How to encourage youth to reach their potential – a true story of transformation

How many times, as a teenager, did you feel alone and battling the world? I remember times when I was alone and trying to puzzle what life was all about. I would be asking questions like: Why me? Why can’t I be like that person? Why? Why? Why? Sue (16) was battling with a serious personal issue. She was a boarder at the school. One afternoon she popped in to see me in my office. Students knew that, if my door was open, they could feel free to come in and chat. I was the school principal at the time. Sue started talking in fairly general ways about school, life, her favorite subjects, things she enjoyed doing and so on. I listened with interest. After a while she shared that she was not looking forward to returning home during the school holidays. Her father was disabled as a result of a work accident. He had been left crippled and was confined to a wheelchair. Sue said that he was abusive towards her and had a violent temper. From the way she talked, the abuse was verbal and nothing else – still, tough for a teenager, whose brain is still developing and prone to emotional outbursts, to contend with. We needed to think through possibilities. Explore options and be non-judgmental We explored the different options open to Sue. I sowed some seeds to encourage her to think outside of her comfort zone. Sue reflected and responded. One idea was for Sue to apply for a United World College Scholarship. This was a Scholarship that would cover her education and boarding...

62. More WOW! Moments as third program closes

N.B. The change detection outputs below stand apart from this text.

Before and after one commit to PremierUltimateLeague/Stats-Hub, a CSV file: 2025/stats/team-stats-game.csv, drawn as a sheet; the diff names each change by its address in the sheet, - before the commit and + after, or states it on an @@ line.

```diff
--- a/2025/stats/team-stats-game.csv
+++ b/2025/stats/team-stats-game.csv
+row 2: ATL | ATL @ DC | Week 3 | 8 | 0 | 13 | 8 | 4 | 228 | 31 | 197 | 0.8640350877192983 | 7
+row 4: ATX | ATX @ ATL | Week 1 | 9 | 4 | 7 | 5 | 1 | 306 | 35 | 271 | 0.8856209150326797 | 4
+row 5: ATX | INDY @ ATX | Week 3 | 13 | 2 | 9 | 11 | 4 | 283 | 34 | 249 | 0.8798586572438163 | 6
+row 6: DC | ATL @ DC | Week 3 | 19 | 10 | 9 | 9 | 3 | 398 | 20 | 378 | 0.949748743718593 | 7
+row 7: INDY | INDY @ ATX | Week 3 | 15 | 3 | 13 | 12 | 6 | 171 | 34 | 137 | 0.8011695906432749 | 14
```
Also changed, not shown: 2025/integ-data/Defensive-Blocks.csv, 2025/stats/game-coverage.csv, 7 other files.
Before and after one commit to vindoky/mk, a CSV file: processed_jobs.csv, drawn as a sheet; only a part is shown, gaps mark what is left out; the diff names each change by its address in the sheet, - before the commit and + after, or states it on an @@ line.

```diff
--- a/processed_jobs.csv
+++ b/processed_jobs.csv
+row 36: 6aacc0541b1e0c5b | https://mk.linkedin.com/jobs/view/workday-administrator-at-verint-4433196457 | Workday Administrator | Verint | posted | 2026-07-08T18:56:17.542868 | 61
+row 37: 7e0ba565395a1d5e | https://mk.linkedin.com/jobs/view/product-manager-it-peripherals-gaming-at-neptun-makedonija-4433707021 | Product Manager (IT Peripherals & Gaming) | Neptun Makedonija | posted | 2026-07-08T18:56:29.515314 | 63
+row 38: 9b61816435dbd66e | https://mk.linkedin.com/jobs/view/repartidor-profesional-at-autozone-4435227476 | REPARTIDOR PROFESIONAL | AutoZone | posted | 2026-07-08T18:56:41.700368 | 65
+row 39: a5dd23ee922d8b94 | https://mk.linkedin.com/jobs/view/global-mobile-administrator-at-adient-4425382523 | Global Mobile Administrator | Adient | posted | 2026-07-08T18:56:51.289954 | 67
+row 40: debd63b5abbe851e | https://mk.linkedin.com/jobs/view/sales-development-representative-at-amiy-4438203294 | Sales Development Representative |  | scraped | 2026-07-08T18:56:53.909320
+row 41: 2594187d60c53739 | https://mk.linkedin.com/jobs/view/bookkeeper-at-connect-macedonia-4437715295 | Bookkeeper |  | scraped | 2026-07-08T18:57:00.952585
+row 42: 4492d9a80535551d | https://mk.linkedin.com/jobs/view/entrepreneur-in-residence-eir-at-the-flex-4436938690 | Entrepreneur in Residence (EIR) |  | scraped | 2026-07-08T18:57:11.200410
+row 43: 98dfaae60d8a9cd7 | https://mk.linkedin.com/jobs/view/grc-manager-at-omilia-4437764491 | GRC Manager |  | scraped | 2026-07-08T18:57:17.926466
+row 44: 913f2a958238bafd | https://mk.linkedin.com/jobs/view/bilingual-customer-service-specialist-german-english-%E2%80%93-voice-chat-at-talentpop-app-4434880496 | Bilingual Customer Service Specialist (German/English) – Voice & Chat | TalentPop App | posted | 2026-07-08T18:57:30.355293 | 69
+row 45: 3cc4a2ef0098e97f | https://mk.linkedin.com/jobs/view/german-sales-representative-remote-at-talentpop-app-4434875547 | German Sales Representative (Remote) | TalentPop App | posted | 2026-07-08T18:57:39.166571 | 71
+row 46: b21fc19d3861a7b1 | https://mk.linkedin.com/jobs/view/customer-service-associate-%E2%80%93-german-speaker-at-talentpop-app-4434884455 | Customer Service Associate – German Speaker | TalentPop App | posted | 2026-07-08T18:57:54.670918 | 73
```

Today will long remain as one of the most memorable days I have had being involved in a youth mentoring program. Sam (not her real name) came back! Sam had basically dropped out of school about seven weeks ago and had moved in with her boyfriend, who was a few years older than her, partly because she was having difficult family issues. Her mentor and I were trying to work out strategies to reach her, but were experiencing problems in this regard. Last week I was told Sam had returned to school to write her exams. Today Sam appeared for the Celebration event and looked positively radiant! Each of the mentors and students shared something about the GR8 MATES program they had enjoyed. Sam told us that she had thought she would not be allowed back to school. However, she had approached the acting Principal and had a discussion with him. Sam had decided that she not only wanted to return to school to write her Public Exams next week, but she wanted to stay on and complete her schooling! Her mentor shed a few tears and I think everyone in the room was moved, as Sam has had a tough time. I spoke to Sam after the function and let her know how proud of her I was, told her that she had made some courageous decisions in recent weeks and also assured her that never again would she have to feel alone. One of her issues was that she didn’t feel she had anyone to talk to, but now she realises how important her mentor is in...